It would be difficult to find anybody in the world today who is unfamiliar with plastic. Since the advent of its mass production in the 1950s, plastic has found a place in virtually every imaginable aspect of our daily lives.
Since the inception of plastics technology, the need for more easily produced, durable products has led to the development of composite technology – glass fiber and, in more recent times, carbon fiber.
The exponential rise of plastic technology
It probably comes as no surprise that the plastic industry is a significant market sector. The global applications for plastic products now span almost every single industry sector.
Plastic technology itself is certainly not new. Relevantly, the global plastic market still continues to expand steadily, with new applications still being discovered. With an annual growth rate of almost 4%, the world market is projected to be worth well in excess of 750 billion dollars by 2028.

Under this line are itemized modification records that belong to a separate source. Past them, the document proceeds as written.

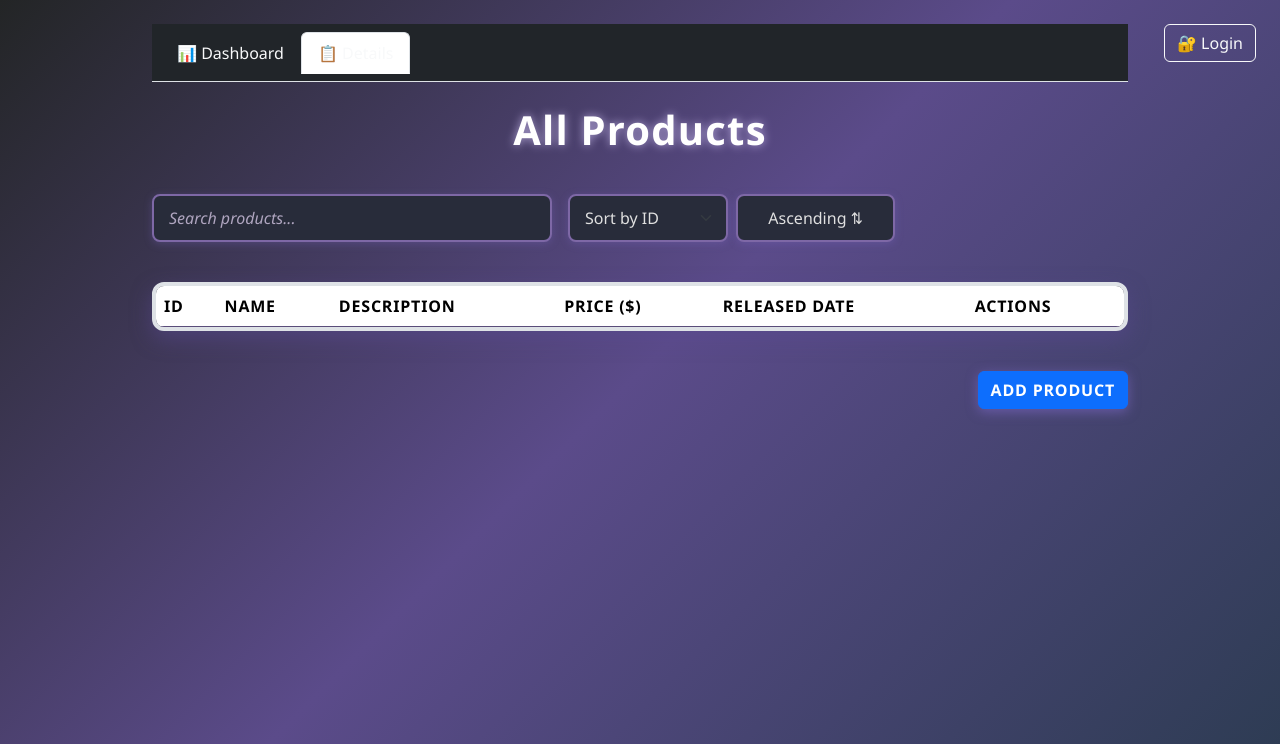
Repository: shyamoracle/training_case_study
Page: pmsagain/pmsitis/src/main/resources/webapp/index.html
These files come from the project's save history. The page is drawn as it stood at one moment and after the next save; the edit follows.
The browser window is 1280 px wide. The pictures show the whole page.
The page's requests for data from a server got no answer.

Above is the page before, as saved 2025-09-21 05:12:39.

### pmsagain/pmsitis/src/main/resources/webapp/index.html
<!DOCTYPE html>
<html lang="en">
<head>
  <meta charset="UTF-8" />
  <title>Product List</title>
  <link href="https://cdn.jsdelivr.net/npm/bootstrap@5.3.2/dist/css/bootstrap.min.css" rel="stylesheet" />
  <style>
    /* Body & typography */
    body {
      background: linear-gradient(135deg, #232526, #5b4b8a, #2e3c54);
      color: #e0e0e0;
      font-family: 'Segoe UI', Tahoma, Geneva, Verdana, sans-serif;
      min-height: 100vh;
      padding-bottom: 2rem;
    }

    /* Header */
    h1 {
      text-align: center;
      margin-bottom: 2.5rem;
      color: rgb(255, 255, 255)!important;
      font-weight: 700;
      letter-spacing: 1.2px;
      text-shadow: 0 0 10px rgba(216, 202, 255, 0.7);
    }

    /* Container tweaks */
    .container {
      max-width: 1000px;
    }
    #searchInput {
  width: 100%;
  max-width: 400px;
  padding: 10px 15px;
  margin-bottom: 1.5rem;
  border: 2px solid #7e68a6;  /* lavender border */
  border-radius: 8px;
  background-color: #282c3a;  /* matching table background */
  color: #e0e0e0;
  font-size: 1rem;
  box-shadow: 0 2px 8px rgba(125, 105, 200, 0.3);
  transition: border-color 0.3s ease, box-shadow 0.3s ease;
}

#searchInput::placeholder {
  color: #b0a6c0;
  font-style: italic;
}

#searchInput:focus {
  outline: none;
  border-color: #a593d1;  /* lighter lavender on focus */
  box-shadow: 0 0 8px 2px rgba(165, 147, 209, 0.7);
  background-color: #2e3150;
}


    /* Table styling */
    table {
      border-collapse: separate !important;
      border-spacing: 0;
      border-radius: 12px;
      overflow: hidden;
      border: 4px solid white;  /* thick white border */
      background-color: #282c3a;
      box-shadow: 0 8px 20px rgba(89, 74, 146, 0.5);
      transition: box-shadow 0.3s ease;
      width: 100%;
    }

    table:hover {
      box-shadow: 0 12px 30px rgba(89, 74, 146, 0.8);
    }

    thead th {
      background-color: #7e68a6;
      color: #fff;
      font-weight: 600;
      border-bottom: 3px solid #5a4d7a;
      padding: 14px 50px;
      letter-spacing: 0.05em;
      text-transform: uppercase;
      user-select: none;
    }

    tbody tr:hover {
      background-color: #3b3f58;
      cursor: pointer;
      transition: background-color 0.3s ease;
    }

    tbody td {
      border-top: 1px solid #5a4d7a;
      padding: 14px 50px;
      color: #cfcfe3;
      vertical-align: middle;
    }

    tbody tr:last-child td:first-child {
      border-bottom-left-radius: 12px;
    }

    tbody tr:last-child td:last-child {
      border-bottom-right-radius: 12px;
    }

    /* Action buttons in table */
    .btn-sm {
      padding: 0.25rem 0.5rem;
      font-size: 0.875rem;
    }

    /* Add Product button */
    .btn-add {
      margin-top: 1.5rem;
      margin-bottom: 1rem;
      float: right;
      box-shadow: 0 3px 12px rgba(125, 105, 200, 0.6);
      font-weight: 600;
      letter-spacing: 0.05em;
      text-transform: uppercase;
      transition: background-color 0.3s ease, box-shadow 0.3s ease;
    }

    .btn-add:hover {
      background-color: #6a54a2;
      box-shadow: 0 5px 15px rgba(125, 105, 200, 0.9);
    }
#sortSelect {
  min-width: 160px;
 width: 100%;
  max-width: 400px;
  padding: 10px 15px;
  margin-bottom: 1.5rem;
  border: 2px solid #7e68a6;  /* lavender border */
  border-radius: 8px;
  background-color: #282c3a;  /* matching table background */
  color: #e0e0e0;
  font-size: 1rem;
  box-shadow: 0 2px 8px rgba(125, 105, 200, 0.3);
  transition: border-color 0.3s ease, box-shadow 0.3s ease;
}

#toggleOrderBtn {
  min-width: 130px;
   width: 100%;
  max-width: 400px;
  padding: 10px 15px;
  margin-bottom: 1.5rem;
  border: 2px solid #7e68a6;  /* lavender border */
  border-radius: 8px;
  background-color: #282c3a;  /* matching table background */
  color: #e0e0e0;
  font-size: 1rem;
  box-shadow: 0 2px 8px rgba(125, 105, 200, 0.3);
  transition: border-color 0.3s ease, box-shadow 0.3s ease;
}



    /* Responsive adjustments */
    @media (max-width: 768px) {
      thead th, tbody td {
        padding: 10px 12px;
      }
      .btn-add {
        float: none;
        display: block;
        width: 100%;
        text-align: center;
      }
    }
  </style>
</head>
<body>
  <div class="container mt-4">
  <ul class="nav nav-tabs bg-dark p-2 mb-4">
  <li class="nav-item">
    <a class="nav-link text-light" href="dashboard.html">📊 Dashboard</a>
  </li>
  <li class="nav-item">
    <a class="nav-link text-light active" href="index.html">📋 Details</a>
  </li>
</ul>

  <button
  class="btn btn-outline-light position-absolute top-0 end-0 m-4"
  data-bs-toggle="modal"
  data-bs-target="#loginModal"
  title="Login to change DB credentials"
>
  🔐 Login
</button>

  <!-- Login Modal -->
<div class="modal fade" id="loginModal" tabindex="-1" aria-labelledby="loginModalLabel" aria-hidden="true">
  <div class="modal-dialog">
    <div class="modal-content text-dark">
      <div class="modal-header">
        <h5 class="modal-title" id="loginModalLabel">Login to DB</h5>
        <button type="button" class="btn-close" data-bs-dismiss="modal" aria-label="Close"></button>
      </div>
      <div class="modal-body">
        <form id="loginForm">
          <div class="mb-3">
            <label for="dbUsername" class="form-label">Username</label>
            <input type="text" class="form-control" id="dbUsername" required value="shyam" />
          </div>
          <div class="mb-3">
            <label for="dbPassword" class="form-label">Password</label>
            <input type="password" class="form-control" id="dbPassword" required value="shyam" />
          </div>
          <div class="d-flex justify-content-end">
            <button type="submit" class="btn btn-primary">Login</button>
          </div>
        </form>
      </div>
    </div>
  </div>
</div>

    <h1>All Products</h1>

   <div class="d-flex flex-wrap align-items-center gap-3 mb-3">
  <input
    type="text"
    id="searchInput"
    placeholder="Search products..."
    aria-label="Search products"
    class="flex-grow-1"
  />

  <div class="d-flex gap-2 ">
    <select id="sortSelect" class="form-select">
      <option value="productId">Sort by ID</option>
      <option value="productName">Sort by Name</option>
      <option value="productDescription">Sort by Description</option>
      <option value="productPrice">Sort by Price</option>
      <option value="productReleasedOn">Sort by Release Date</option>
    </select>

    <button id="toggleOrderBtn" class="btn btn-outline-light">Ascending ⇅</button>
  </div>
</div>


    <table class="table">
      <thead>

  <tr>
    <th data-column="productId" class="sortable">ID</th>
    <th data-column="productName" class="sortable">Name</th>
    <th data-column="productDescription" class="sortable">Description</th>
    <th data-column="productPrice" class="sortable">Price ($)</th>
    <th data-column="productReleasedOn" class="sortable">Released Date</th>
    <th>Actions</th>
  </tr>
</thead>

      <tbody id="productTableBody"></tbody>
    </table>

    <a href="add-product.html" class="btn btn-primary btn-add">Add Product</a>

  </div>

  <script src="js/api.js"></script>
  <script src="js/main.js"></script>
  <script src="js/search.js"></script>
  <script src="js/sort.js"></script>
  <script src="https://cdn.jsdelivr.net/npm/bootstrap@5.3.2/dist/js/bootstrap.bundle.min.js"></script>

</body>
</html>

### pmsagain/pmsitis/src/main/resources/webapp/js/api.js
const API_BASE = "http://localhost:8080/pmsapp/webapi/products";

async function getAllProducts() {
  const res = await fetch(`${API_BASE}/all`);
  return await res.json();
}

async function deleteProduct(id) {
  await fetch(`${API_BASE}/delete/${id}`, { method: "DELETE" });
}

async function addProduct(product) {
  return await fetch(`${API_BASE}/add`, {
    method: "POST",
    headers: { "Content-Type": "application/json" },
    body: JSON.stringify(product),
  });
}

async function getProduct(id) {
  const res = await fetch(`${API_BASE}/view?id=${id}`);
  return await res.json();
}

async function updateProduct(id, product) {
  return await fetch(`${API_BASE}/edit/${id}`, {
    method: "PUT",
    headers: { "Content-Type": "application/json" },
    body: JSON.stringify(product),
  });
}

### pmsagain/pmsitis/src/main/resources/webapp/js/main.js
let productsCache = [];

document.addEventListener("DOMContentLoaded", async () => {
  productsCache = await getAllProducts();

  // Initialize sorting and render the result
  const initiallySorted = initSortUI(productsCache, renderTable);
  renderTable(initiallySorted);

  initSearch(); // still in search.js
});

function renderTable(products) {
  const tableBody = document.getElementById("productTableBody");
  tableBody.innerHTML = "";

  products.forEach(product => {
    const row = document.createElement("tr");
    row.innerHTML = `
      <td>${product.productId}</td>
      <td>${product.productName}</td>
      <td>${product.productDescription}</td>
      <td>${product.productPrice}</td>
      <td>${product.productReleasedOn}</td>
      <td>
        <a href="edit-product.html?id=${product.productId}" class="btn btn-sm btn-primary">Edit</a>
        <button class="btn btn-sm btn-danger" onclick="deleteAndReload(${product.productId})">Delete</button>
      </td>`;
    tableBody.appendChild(row);
  });
}

async function deleteAndReload(id) {
  if (confirm("Are you sure you want to delete this product?")) {
    await deleteProduct(id);
    window.location.reload();
  }
}

### pmsagain/pmsitis/src/main/resources/webapp/js/search.js
// search.js
document.addEventListener('DOMContentLoaded', () => {
  const searchInput = document.getElementById('searchInput');
  const tableBody = document.getElementById('productTableBody');

  if (!searchInput || !tableBody) return; // safety check

  searchInput.addEventListener('input', () => {
    const filter = searchInput.value.toLowerCase();
    const rows = tableBody.getElementsByTagName('tr');

    for (let row of rows) {
      let text = '';
      for (let cell of row.cells) {
        text += cell.textContent.toLowerCase() + ' ';
      }
      row.style.display = text.includes(filter) ? '' : 'none';
    }
  });
});
/**
 *
 */

### pmsagain/pmsitis/src/main/resources/webapp/js/sort.js
// sort.js

let currentSort = { column: 'productId', ascending: true };

function initSortUI(products, onSortedCallback) {
  const sortSelect = document.getElementById("sortSelect");
  const toggleOrderBtn = document.getElementById("toggleOrderBtn");

  // Set default text
  toggleOrderBtn.textContent = currentSort.ascending ? "Ascending" : "Descending";

  // Event: Change column
  sortSelect.addEventListener("change", () => {
    currentSort.column = sortSelect.value;
    const sorted = sortProducts(products);
    onSortedCallback(sorted);
  });

  // Event: Toggle order
  toggleOrderBtn.addEventListener("click", () => {
    currentSort.ascending = !currentSort.ascending;
    toggleOrderBtn.textContent = currentSort.ascending ? "Ascending" : "Descending";
    const sorted = sortProducts(products);
    onSortedCallback(sorted);
  });

  // Initial sort
  return sortProducts(products);
}

function sortProducts(products) {
  return [...products].sort((a, b) => {
    let valA = a[currentSort.column];
    let valB = b[currentSort.column];

    if (!isNaN(valA) && !isNaN(valB)) {
      valA = parseFloat(valA);
      valB = parseFloat(valB);
    } else if (isValidDate(valA) && isValidDate(valB)) {
      valA = new Date(valA);
      valB = new Date(valB);
    } else {
      valA = valA.toString().toLowerCase();
      valB = valB.toString().toLowerCase();
    }

    if (valA < valB) return currentSort.ascending ? -1 : 1;
    if (valA > valB) return currentSort.ascending ? 1 : -1;
    return 0;
  });
}

function isValidDate(val) {
  return !isNaN(Date.parse(val));
}

After the next save:
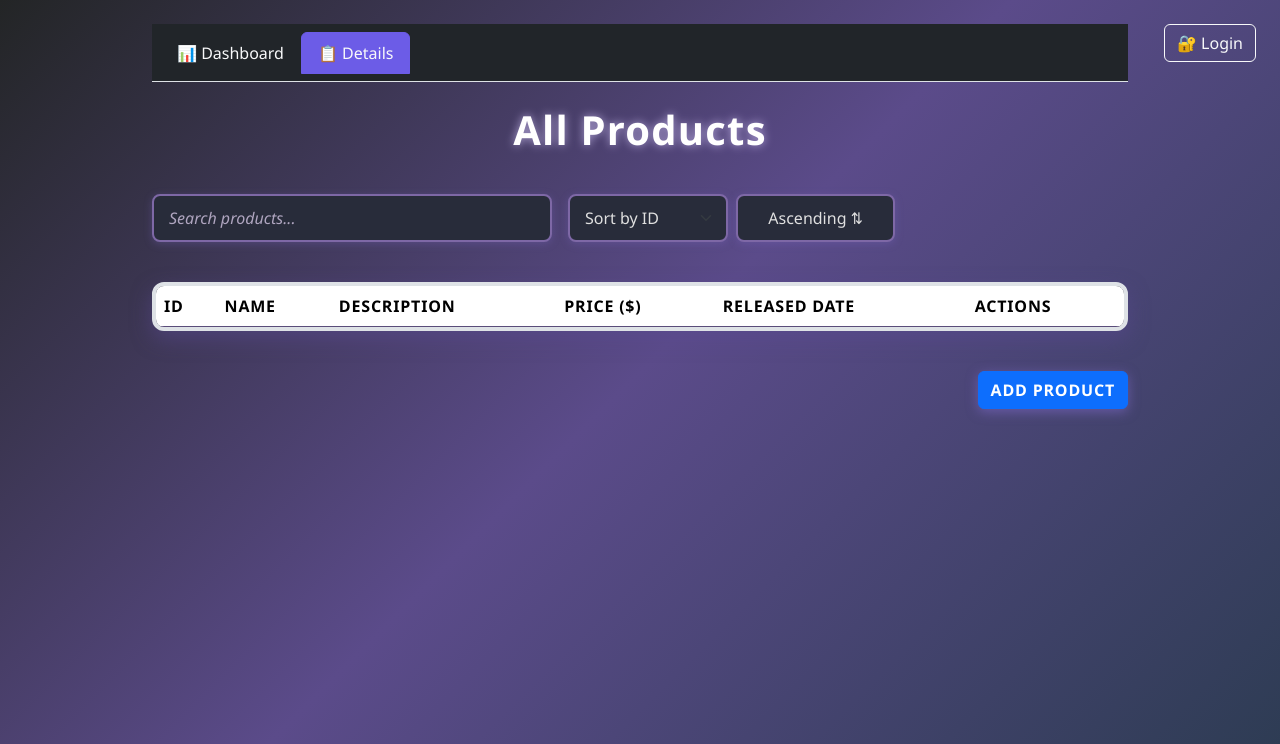
Saved 63 s later.
--- a/pmsagain/pmsitis/src/main/resources/webapp/index.html
+++ b/pmsagain/pmsitis/src/main/resources/webapp/index.html
@@ -155,7 +155,10 @@
   box-shadow: 0 2px 8px rgba(125, 105, 200, 0.3);
   transition: border-color 0.3s ease, box-shadow 0.3s ease;
 }
-
+    .nav-tabs .nav-link.active {
+      background-color: #6c5ce7;
+      border-color: #6c5ce7;
+    }
 
 
     /* Responsive adjustments */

Why is the plastics market increasing?
Perhaps the greatest drivers of the market have been improvements in wear and chemical resistance coupled with improved mechanical strength, recyclability, and ease of repair.
With the burgeoning market and greater product durability, the repair and maintenance after-market is similarly expanding. Plastic and composite welding and repair have become a significant component of the support markets for a broad range of diverse industry sectors, notably including the automotive, marine, aerospace, and leisure/recreation industries.
After-market repairs and maintenance support have naturally developed alongside the plastics manufacturing industry, with repairs being practically effected with a plastic welding rod similar to its metal welding counterpart.
What are composites?
The quest to find a product that could be both strong and durable led to the development of what is now known as a composite. Some plastic products are, in fact, basic composites. In essence, a composite is a manufactured substance comprising two or more different natural or artificial elements which, when blended together, create a product that meets those desired qualities of natural strength and durability.
It is interesting to note that the composite does not produce a perfect, harmonized blend of the component materials – rather, they retain their original qualities and contribute to the final manufactured product.
In technical terms, composites are a polymer matrix reinforced with either a natural or man-made fiber such as glass or carbon. The pair act together – the polymer providing environmental protection and the fiber contributing strength and structural rigidity.
The ability to create a product that can maintain its strength and integrity across specific extremes of pressure, temperature, and stress loading means that plastics and composite technology have made the quantum leap into the current space exploration industry.
Composites and the future of space travel
The qualities of composites – strength, relatively lightweight, and the ability to operate in environmental extremes, have meant that the material plays a significant role in the current development of rocket and space technology.
NASA has a specific team – the Composite Technologies for Exploration project researching the application of composites for the construction of heavy-lift deep space rockets, which will ultimately drive the proposed Moon and Mars missions.
From the advent of plastics in the early 1900s to the development of composite rocket technology, the future is certainly an exciting one.